Lithium ion batteries can be made using a variety of alternative binders. In particular, latex binders are useful for reducing cell impedance and improving Li-ion conductivity. They also have high adhesion and are flexible over a wide temperature range. However, they only work at full potential when combined with other components.
Currently, most Li-ion batteries use Polyvinylidene fluoride (PVDF) as a binder. This polymer is known for its excellent adhesion and electrochemical stability, but it requires the use of highly toxic solvents and has a high cost. Alternative binders are cheaper and more environmentally friendly. Furthermore, they are water-soluble.
Another type of alternative binders for Li-ion batteries is PAA. This substance exhibits superior binding capabilities on Si anodes compared to other materials. Moreover, PAA also improves the formation of the SEI layer on the anode surface, which acts as a passivating layer. The composition of the SEI is very important for avoiding irreversible capacity loss. Furthermore, the higher the degree of substitution, the better the cycling performance.
Lithium ion battery recycling is a complex process. First, the battery pack must be separated from the steel casing and cells must be unbundled. This dismantling is essential to remove any hazardous materials. The process can also be risky because the electrolyte can catch fire when it is heated.
Lithium ion batteries contain hundreds of cells.
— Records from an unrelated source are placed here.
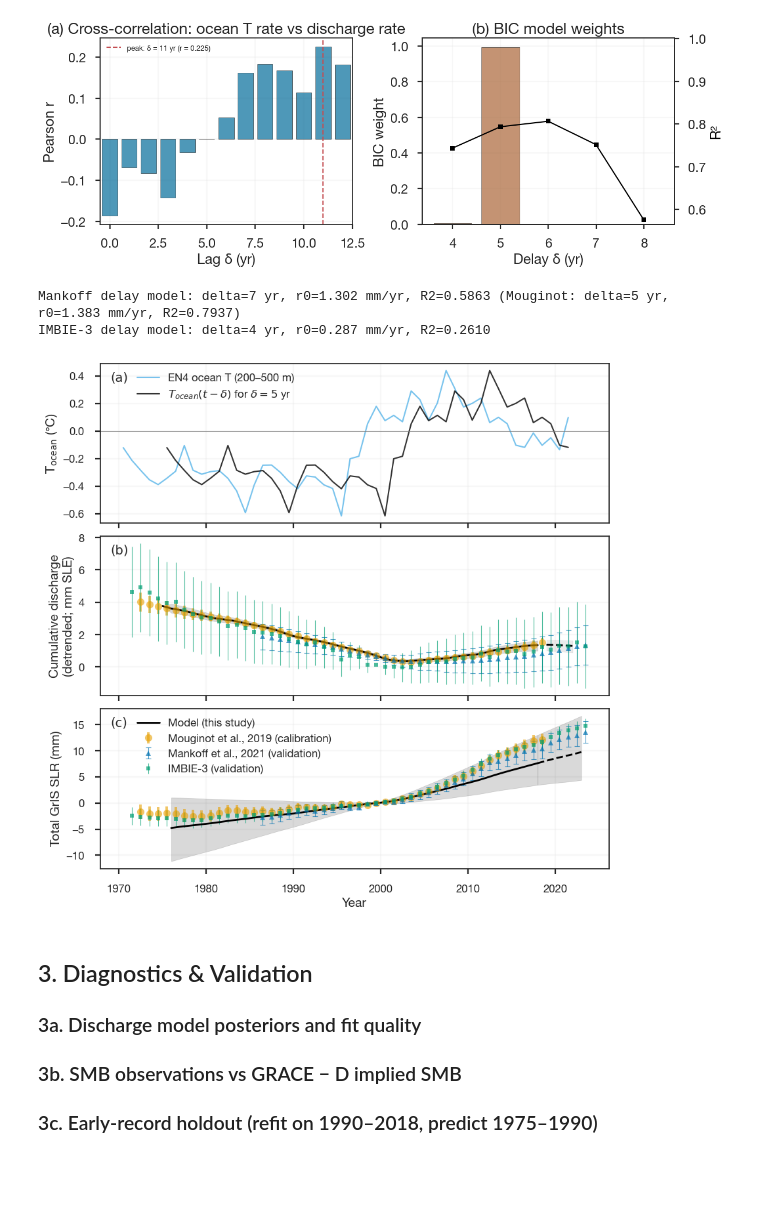
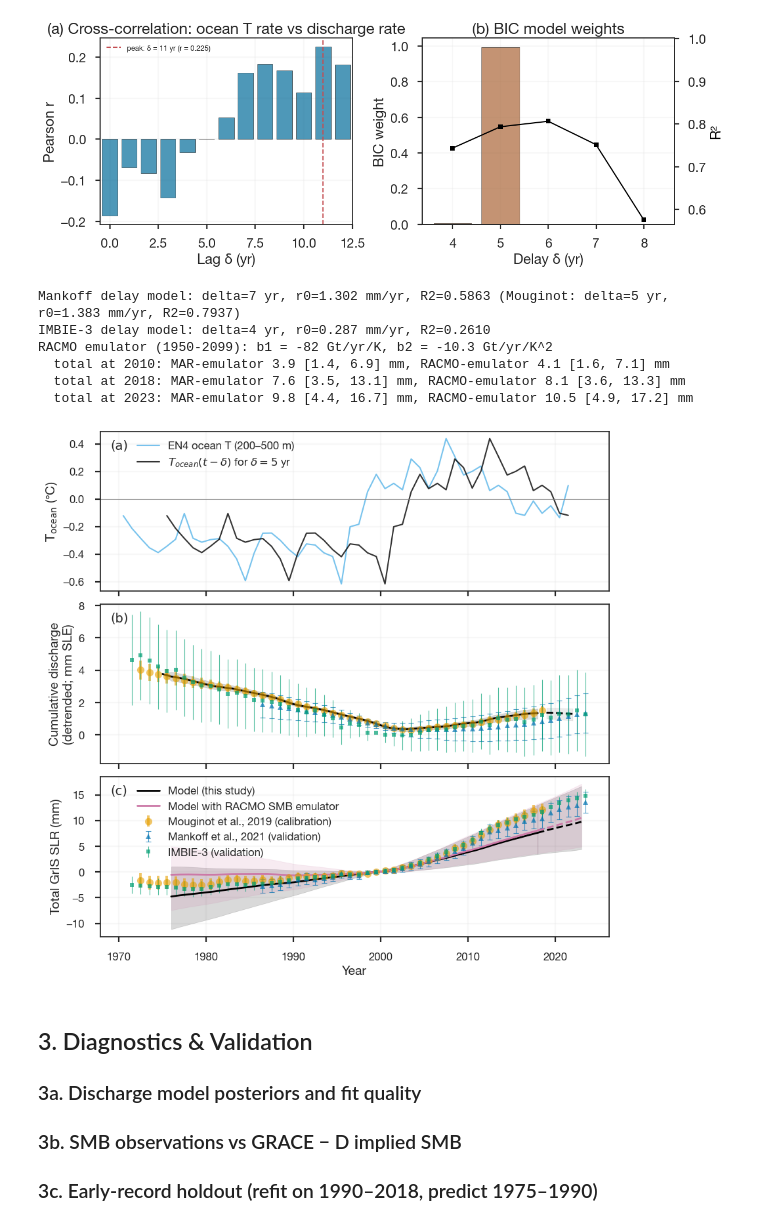
Before and after one commit to bminchew/GMSLR_forecast_v1, a Jupyter notebook: slr_forecast/notebooks/component_greenland.ipynb, the cells around one changed output. Saved outputs shown, nothing was run; the diff lists cells and outputs as text; code cells hidden in the pictures; blank space fills up the shorter version.

```diff
--- a/slr_forecast/notebooks/component_greenland.ipynb
+++ b/slr_forecast/notebooks/component_greenland.ipynb
@@ -727,12 +727,62 @@ hc_lab = hc_yr + 0.5
 t0_c = mou_comp['time_mb'][np.argmin(np.abs(mou_comp['time_mb'] - BASELINE_YEAR))]
 hc_smb = hc_smb - hc_smb[:, [np.argmin(np.abs(hc_lab - t0_c))]]
 
+# ── RACMO emulator, for comparison ──
+# The SMB emulator of RACMO2.3p2 forced by CESM2 (Noel et al. 2021; ice-sheet
+# integral from Glaude et al. 2024) that the projections used before the MAR
+# multi-GCM emulator replaced it: SMB anomaly quadratic in the CESM2
+# ensemble-mean Greenland temperature anomaly, AR(1) residuals, analytic
+# posterior, both rel. 1995-2005. Its predictor is Greenland temperature, so
+# it is driven here by observed Greenland temperature (Berkeley Earth, 11-yr
+# centred mean), with the same M0 anchors, elevation feedback and discharge
+# members as the MAR line. Comparison only; nothing downstream uses it.
+from smb_emulator import fit_quadratic_ar1
+_NOEL = f'{RAW_DIR}/ice_sheets/greenland/noel2021'
+def _read_noel(fname, names):
+    _d = pd.read_csv(f'{_NOEL}/{fname}', sep=r'\s+', skiprows=1, header=None)
+    _d = _d.iloc[:, :len(names) + 1]
+    _d.columns = ['year'] + names
+    return _d.set_index('year').astype(float)
+_T_h = _read_noel('TGrIS_CESM2_Historical_1950-2014.dat',
+                  ['HIST-parent'] + [f'HIST-{j}' for j in range(1, 12)])
+_T_p = _read_noel('TGrIS_CESM2_Projections_2015-2099.dat',
+                  ['SSP5-8.5-parent', 'SSP5-8.5-1', 'SSP5-8.5-2', 'SSP3-7.0-1', 'SSP3-7.0-2',
+                   'SSP2-4.5-1', 'SSP2-4.5-2', 'SSP2-4.5-3', 'SSP1-2.6-1', 'SSP1-2.6-2'])
+_x_r = pd.concat([_T_h.mean(axis=1),
+                  _T_p[['SSP5-8.5-parent', 'SSP5-8.5-1', 'SSP5-8.5-2']].mean(axis=1)])
+_x_r = _x_r - _x_r.loc[1995:2005].mean()
+_y_r = pd.read_csv(f'{RAW_DIR}/ice_sheets/greenland/glaude2024/glaude2024_integrated_smb.csv',
+                   index_col=0)['RACMO_sheet'].dropna()
+_y_r = _y_r - _y_r.loc[1995:2005].mean()
+_yrs_r = _y_r.index.intersection(_x_r.index)
+_fit_r = fit_quadratic_ar1(_x_r.loc[_yrs_r].values, _y_r.loc[_yrs_r].values,
+                           N_SAMPLES, np.random.default_rng(605))
+racmo_emulator = {'b1': _fit_r['beta'][:, 1], 'b2': _fit_r['beta'][:, 2]}
+print(f'RACMO emulator ({_yrs_r.min()}-{_yrs_r.max()}): '
+      f'b1 = {np.median(racmo_emulator["b1"]):.0f} Gt/yr/K, '
+      f'b2 = {np.median(racmo_emulator["b2"]):.1f} Gt/yr/K^2')
+
+_gr_ann = pd.Series(gr_temp_monthly).groupby(np.floor(gr_time_monthly).astype(int)).agg(['mean', 'count'])
+_gr_ann = _gr_ann.loc[_gr_ann['count'] == 12, 'mean']
+_gr_end = int(_gr_ann.index.max())
+hc_yr_r = np.arange(1950, _gr_end + 1, dtype=float)
+hc_x_r = smooth_observed(_gr_ann.reindex(hc_yr_r.astype(int)).values, hc_yr_r, _gr_end)
+assert np.all(np.isfinite(hc_x_r)), 'gap in observed Greenland temperature'
+hc_smb_r = project_smb_emulator(
+    racmo_emulator, {'obs': hc_x_r}, hc_yr_r, M0=SMB_M0_draws, feedback_eps=SMB_FB_EPS,
+)['obs']['samples']
+hc_lab_r = hc_yr_r + 0.5
+hc_smb_r = hc_smb_r - hc_smb_r[:, [np.argmin(np.abs(hc_lab_r - t0_c))]]
+
 # ── Total = SMB(emulator) + D(model), member by member ──
 totx_yr = np.concatenate([diag_years, [2023.0]])
 totx_smb = np.array([np.interp(totx_yr, hc_lab, hc_smb[i]) for i in draw_idx])
 totx_d = np.concatenate([H_diag_ens, ext_d_2023[:, None]], axis=1)
 totx_p5, totx_p50, totx_p95 = np.nanpercentile(
     (totx_smb + totx_d) * M_TO_MM, [5, 50, 95], axis=0)
+totx_smb_r = np.array([np.interp(totx_yr, hc_lab_r, hc_smb_r[i]) for i in draw_idx])
+totr_p5, totr_p50, totr_p95 = np.nanpercentile(
+    (totx_smb_r + totx_d) * M_TO_MM, [5, 50, 95], axis=0)
 # Years where every member's delayed forcing is defined (before that only
 # the rare short-delta draws have values, and their sum is not a band)
 cal_mask_c = ((totx_yr >= dyn_years_d[0]) & (totx_yr <= t_mou_end)
@@ -747,34 +797,50 @@ ax.errorbar(mankoff_comp['time_mb'], mankoff_comp['H_mb'] * M_TO_MM,
             fmt='^', ms=6, color='#0072B2', alpha=0.7, elinewidth=0.8,
             capsize=3, capthick=0.8,
             label='Mankoff et al., 2021 (validation)')
 ax.errorbar(imbie3_yr_mb, imbie3_mb_rebase * M_TO_MM,
             yerr=1.645 * imbie3_mb_sigma * M_TO_MM,
             fmt='s', ms=5, color='#009E73', alpha=0.7, elinewidth=0.8,
             label='IMBIE-3 (validation)')
 ax.plot(totx_yr[cal_mask_c], totx_p50[cal_mask_c], 'k-', lw=2,
         label='Model (this study)')
 ax.fill_between(totx_yr[cal_mask_c], totx_p5[cal_mask_c], totx_p95[cal_mask_c],
                 color='k', alpha=0.15)
 ax.plot(totx_yr[ext_mask_c], totx_p50[ext_mask_c], 'k--', lw=2)
 ax.fill_between(totx_yr[ext_mask_c], totx_p5[ext_mask_c], totx_p95[ext_mask_c],
                 color='k', alpha=0.15)
+RACMO_COLOR = '#CC79A7'
+ax.plot(totx_yr[cal_mask_c], totr_p50[cal_mask_c], '-', color=RACMO_COLOR, lw=2,
+        label='Model with RACMO SMB emulator')
+ax.fill_between(totx_yr[cal_mask_c], totr_p5[cal_mask_c], totr_p95[cal_mask_c],
+                color=RACMO_COLOR, alpha=0.15)
+ax.plot(totx_yr[ext_mask_c], totr_p50[ext_mask_c], '--', color=RACMO_COLOR, lw=2)
+ax.fill_between(totx_yr[ext_mask_c], totr_p5[ext_mask_c], totr_p95[ext_mask_c],
+                color=RACMO_COLOR, alpha=0.15)
+for _y in (2010, 2018, 2023):
+    _j = np.argmin(np.abs(totx_yr - _y))
+    print(f'  total at {_y}: MAR-emulator {totx_p50[_j]:.1f} [{totx_p5[_j]:.1f}, {totx_p95[_j]:.1f}] mm, '
+          f'RACMO-emulator {totr_p50[_j]:.1f} [{totr_p5[_j]:.1f}, {totr_p95[_j]:.1f}] mm')
 
 ax.set_ylabel('Total GrIS SLR (mm)', fontsize=LABEL_FONTSIZE)
 ax.set_xlabel('Year', fontsize=LABEL_FONTSIZE)
 ax.legend(fontsize=LEGEND_FONTSIZE, loc='upper left',
           bbox_to_anchor=(0, 1), bbox_transform=ax.transAxes + legend_offset_a)
 ax.grid(True, alpha=0.2)
 ax.tick_params(labelsize=TICK_FONTSIZE)
 ax.text(0.02, 0.95, '(c)', transform=ax.transAxes, fontsize=LABEL_FONTSIZE,
         family='DejaVu Sans', va='top', ha='left')
 
 plt.savefig(f'{FIG_DIR}/component_greenland_discharge_delay_fit.png',
             dpi=150, bbox_inches='tight')
 plt.show()
 # %% [output]
 Mankoff delay model: delta=7 yr, r0=1.302 mm/yr, R2=0.5863 (Mouginot: delta=5 yr, r0=1.383 mm/yr, R2=0.7937)
 IMBIE-3 delay model: delta=4 yr, r0=0.287 mm/yr, R2=0.2610
+RACMO emulator (1950-2099): b1 = -82 Gt/yr/K, b2 = -10.3 Gt/yr/K^2
+  total at 2010: MAR-emulator 3.9 [1.4, 6.9] mm, RACMO-emulator 4.1 [1.6, 7.1] mm
+  total at 2018: MAR-emulator 7.6 [3.5, 13.1] mm, RACMO-emulator 8.1 [3.6, 13.3] mm
+  total at 2023: MAR-emulator 9.8 [4.4, 16.7] mm, RACMO-emulator 10.5 [4.9, 17.2] mm
-[figure, old version]
+[figure, new version]
 # %% [markdown]
 ## 3. Diagnostics & Validation
 
```
Also changed, not shown: parts of 1 cell of this notebook, 4 other files.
These batteries can be heavy, weighing hundreds of kilograms. A typical battery pack from a Nissan Leaf car has 192 pouch cells, while a Tesla Model S has 7,104 cylindrical cells. Once the battery has been separated, it is bundled into modules. Carmakers are attempting to recycle these batteries in order to reduce their impact on the environment.
Lithium ion battery recycling is an emerging industry, but there are many challenges. It requires significant engineering expertise, considerable facility investment, and compliance with regulations. Nonetheless, the cost of reusing Li-ion batteries is lower than it would be for other batteries.
Environmental impact of recycling
When it comes to the environmental impact of recycling lithium ion batteries, the three primary components are the anode, cathode, and battery pack. Other components, such as the separator and the conductive wires, contribute less to the overall environmental burden. The major environmental impact is due to the production of the cathode, which requires copper as collector foil. Graphite, another important material, also contributes to the environmental burden, though it has a very small impact when compared to the other components.
The process of extracting lithium has significant social and environmental impacts. It requires toxic chemicals that can be harmful to ecosystems, food production, and communities. A recent report from the Friends of the Earth Europe charity highlights some of these issues.